Vocalization is a common characterization of parrots in the wild. In a natural habitat, parrots typically vocalize in the early morning and late in the day. Some refer to this vocalization as squawking or screeching, but this is actually the way parrots communicate. It is also instinct for a parrot to remain absolutely quiet when it feels frightened or threatened.
Another common characteristic of parrot behavior is flocking. Flocking behavior is often done when foraging for food or during flight. In a bird's natural habitat, it is common to find a flock of parrots perched on treetops, as parrots are not solitary creatures. Domestic parrots who are kept as pets may bond with a companion bird, or with an owner and caregiver.

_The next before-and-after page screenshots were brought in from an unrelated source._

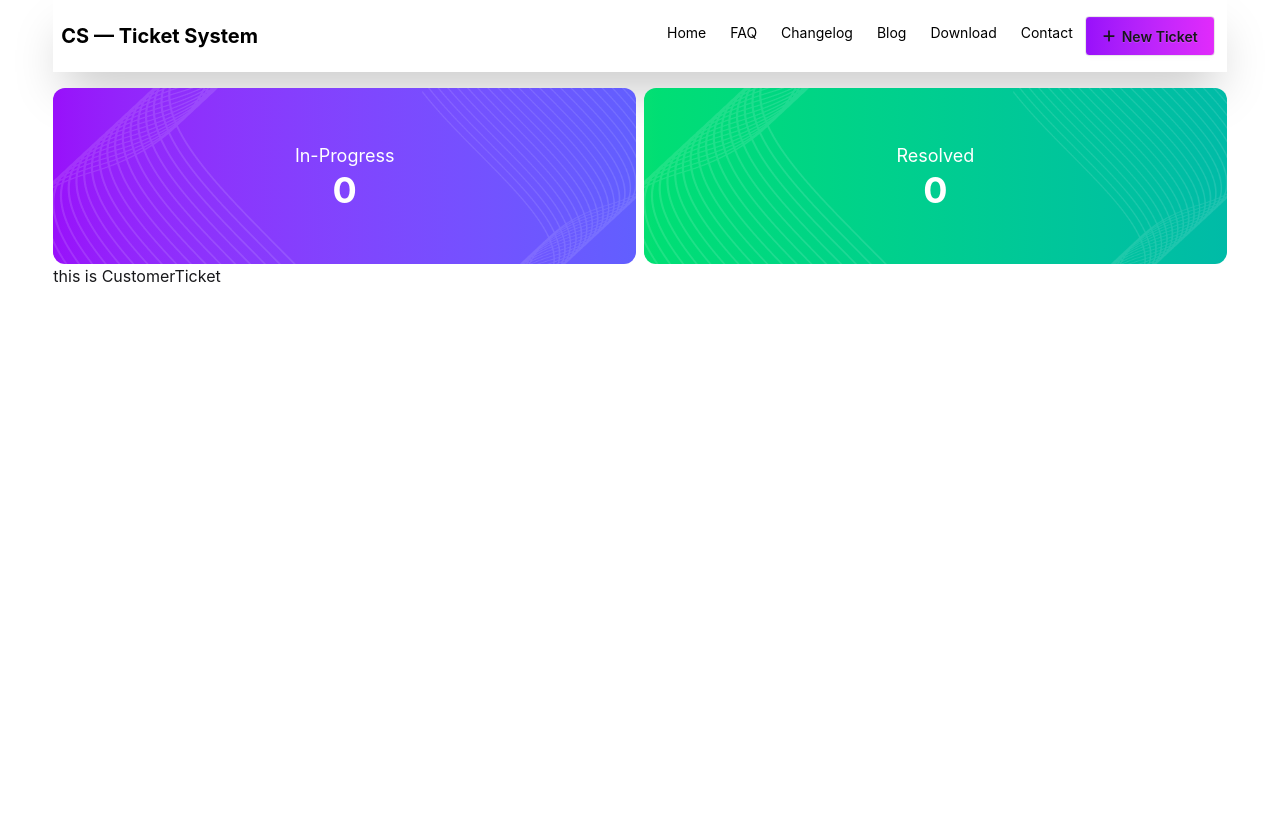
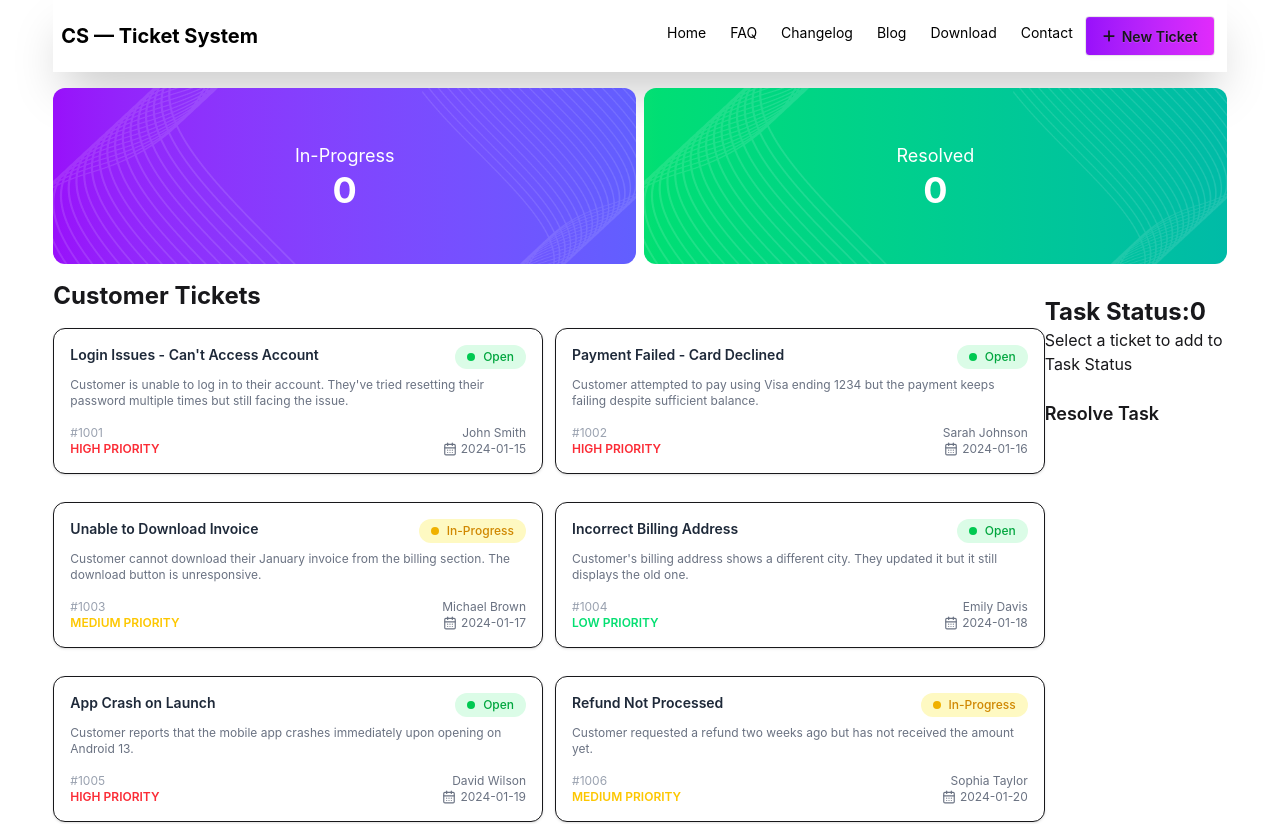
Before and after one commit to Imran2122/sustomer-support-zone, a React (Vite) app: page / in a window 1280 px wide. Shown: the top 824 px of the page. Before the commit the page ends 800 px from the top, so only its background shows below. Built offline with nearby package versions, Linux system fonts and the light colour scheme.

Commit message:
add main section ticketcart side bar customer ticket

```diff
--- a/package.json
+++ b/package.json
@@ -11,6 +11,7 @@
   },
   "dependencies": {
     "@tailwindcss/vite": "^4.2.1",
+    "lucide-react": "^0.576.0",
     "react": "^19.2.0",
     "react-dom": "^19.2.0",
     "react-icons": "^5.6.0",
--- a/src/App.jsx
+++ b/src/App.jsx
@@ -1,20 +1,38 @@
-import { Suspense } from "react";
+import { Suspense, useState } from "react";
 import "./App.css";
 import Banner from "./components/Banner";
 import CustomerTicket from "./components/CustomerTicket";
 import Navbar from "./components/Navbar";
 import Skeleton from "./components/Skeleton";
+import SideTicketCart from "./components/SideTicketCart";
 const fetchTicketData = fetch("/ticket.json").then((res) => res.json());
 function App() {
+  const [selectedTicket, setSelectedTicket] = useState([]);
+
+  const handleTicket = (ticket) => {
+    console.log("add the Ticlet", ticket);
+    const newTicket = [...selectedTicket, ticket];
+    setSelectedTicket(newTicket)
+  };
+
+  console.log(selectedTicket)
+
   return (
     <div className="w-11/12 mx-auto">
       {/* navbar */}
       <Navbar></Navbar>
       {/* progress and resoolve */}
-      <Banner></Banner>
+      <Banner selectedTicket={selectedTicket}></Banner>
       {/* customer ticket */}
       <Suspense fallback={<Skeleton></Skeleton>}>
-        <CustomerTicket fetchTicketData={fetchTicketData}></CustomerTicket>
+        <div className="flex justify-between">
+          <CustomerTicket
+            fetchTicketData={fetchTicketData}
+            handleTicket={handleTicket}
+          ></CustomerTicket>
+          {/* cart customer */}
+          <SideTicketCart selectedTicket={selectedTicket}></SideTicketCart>
+        </div>
       </Suspense>
     </div>
   );
--- a/src/components/Banner.jsx
+++ b/src/components/Banner.jsx
@@ -1,7 +1,7 @@
 import React from "react";
 import vector from "../assets/vector1.png";
 
-const Banner = () => {
+const Banner = ({selectedTicket}) => {
   return (
     <div className="flex mt-4 gap-2">
       {/* 1st Card start*/}
@@ -15,7 +15,7 @@ const Banner = () => {
         {/* Content */}
         <div className="relative  text-center">
           <p className="text-lg">In-Progress</p>
-          <h2 className="text-4xl font-bold">0</h2>
+          <h2 className="text-4xl font-bold">{selectedTicket.length}</h2>
         </div>
 
         {/* Right  image */}
--- a/src/components/CustomerTicket.jsx
+++ b/src/components/CustomerTicket.jsx
@@ -1,9 +1,21 @@
 import React, { use } from "react";
+import TicketCart from "./TicketCart";
 
-const CustomerTicket = ({ fetchTicketData }) => {
+const CustomerTicket = ({ fetchTicketData,handleTicket }) => {
   const tickets = use(fetchTicketData);
   console.log(tickets);
-  return <div>this is CustomerTicket</div>;
+  return (
+   <div>
+     <h2 className="font-bold text-2xl mt-4">Customer Tickets</h2>
+     <div className="grid grid-cols-2 gap-3">
+      {tickets.map((ticket) => (
+        <TicketCart
+        handleTicket={handleTicket}
+         ticket={ticket}></TicketCart>
+      ))}
+    </div>
+   </div>
+  );
 };
 
 export default CustomerTicket;
--- /dev/null
+++ b/src/components/SideTicketCart.jsx
@@ -0,0 +1,26 @@
+import React from "react";
+
+const SideTicketCart = ({ selectedTicket }) => {
+  return (
+    <div className="mt-8">
+      <h2 className="font-bold text-2xl">
+        Task Status:{selectedTicket.length}
+      </h2>
+
+      {selectedTicket.length === 0 ? (
+        <p> Select a ticket to add to Task Status</p>
+      ) : (
+        selectedTicket.map((ticket) => (
+          <div className="grid grid-cols-1 gap-3" key={ticket.id}>
+            <h1>{ticket.title}</h1>
+            <button className="bg-green-500 btn">Complete</button>
+          </div>
+        ))
+      )}
+
+      <h1 className="mt-6 font-semibold text-lg">Resolve Task</h1>
+    </div>
+  );
+};
+
+export default SideTicketCart;
--- /dev/null
+++ b/src/components/TicketCart.jsx
@@ -0,0 +1,62 @@
+import React from "react";
+import { CalendarDays } from "lucide-react"; // optional icon
+
+const TicketCart = ({ ticket, handleTicket }) => {
+  const { id, title, description, customer, priority, status, createdAt } =
+    ticket;
+
+  return (
+    <div
+      onClick={() => handleTicket(ticket)}
+      className="bg-white rounded-xl shadow-sm p-4 border hover:shadow-md transition mt-4"
+    >
+      {/* Top Section */}
+
+      <div className="flex justify-between items-start">
+        <h2 className="font-semibold text-gray-800 text-sm">{title}</h2>
+
+        <span
+          className={`flex items-center gap-2 text-xs px-3 py-1 rounded-full font-medium ${
+            status.toLowerCase() === "open"
+              ? "bg-green-100 text-green-600"
+              : "bg-yellow-100 text-yellow-600"
+          }`}
+        >
+          {/* Dot */}
+          <span
+            className={`w-2 h-2 rounded-full ${
+              status.toLowerCase() === "open" ? "bg-green-500" : "bg-yellow-500"
+            }`}
+          ></span>
+
+          {status}
+        </span>
+      </div>
+
+      {/* Description */}
+      <p className="text-gray-500 text-xs mt-2 line-clamp-2">{description}</p>
+
+      {/* Bottom Section */}
+      <div className="flex justify-between items-center mt-4 text-xs text-gray-500">
+        <div>
+          <p className="text-gray-400">#{id}</p>
+          <p
+            className={`font-semibold ${priority === "High" ? "text-red-500" : priority === "Medium" ? "text-yellow-400" : "text-green-400"}`}
+          >
+            {priority.toUpperCase()} PRIORITY
+          </p>
+        </div>
+
+        <div className="text-right">
+          <p>{customer}</p>
+          <div className="flex items-center gap-1 justify-end">
+            <CalendarDays size={14} />
+            <span>{createdAt}</span>
+          </div>
+        </div>
+      </div>
+    </div>
+  );
+};
+
+export default TicketCart;
```
Also changed, not shown: 1 other file (tests, documents, lock files or other folders).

Not all parrot species display the same characteristics. For example, parrot behavior of an African grey parrot tends to be somewhat different from that of a blue-fronted Amazon. Although African greys are considered to be the most intelligent of the species, these birds tend to be more timid and shy than an Amazon parrot or a cockatoo. As a domestic pet, the African grey tends to bond to one person, whereas it is not uncommon for other parrot species to bond with several members of the household.
Macaws are the largest of all parrot species, and these birds are also considered the noisiest. Macaw varieties include the blue and gold, scarlet, and very rare hyacinth. Common parrot behavior of macaws would be a strong chewing instinct. In the wild, parrots will chew tree bark, seeds, and nuts to keep their beaks from overgrowing.
Parrots kept in captivity occasionally display self-destructive behavior. Parrot behavior known as feather plucking may be due to boredom or lack of stimulation and exercise. This is why it is necessary to provide a pet parrot with stimulating activities, toys, and social interaction. It is rare for parrots in the wild to pluck their feathers due to frustration or boredom, as there are many opportunities for birds to stay active and satisfy their natural instincts.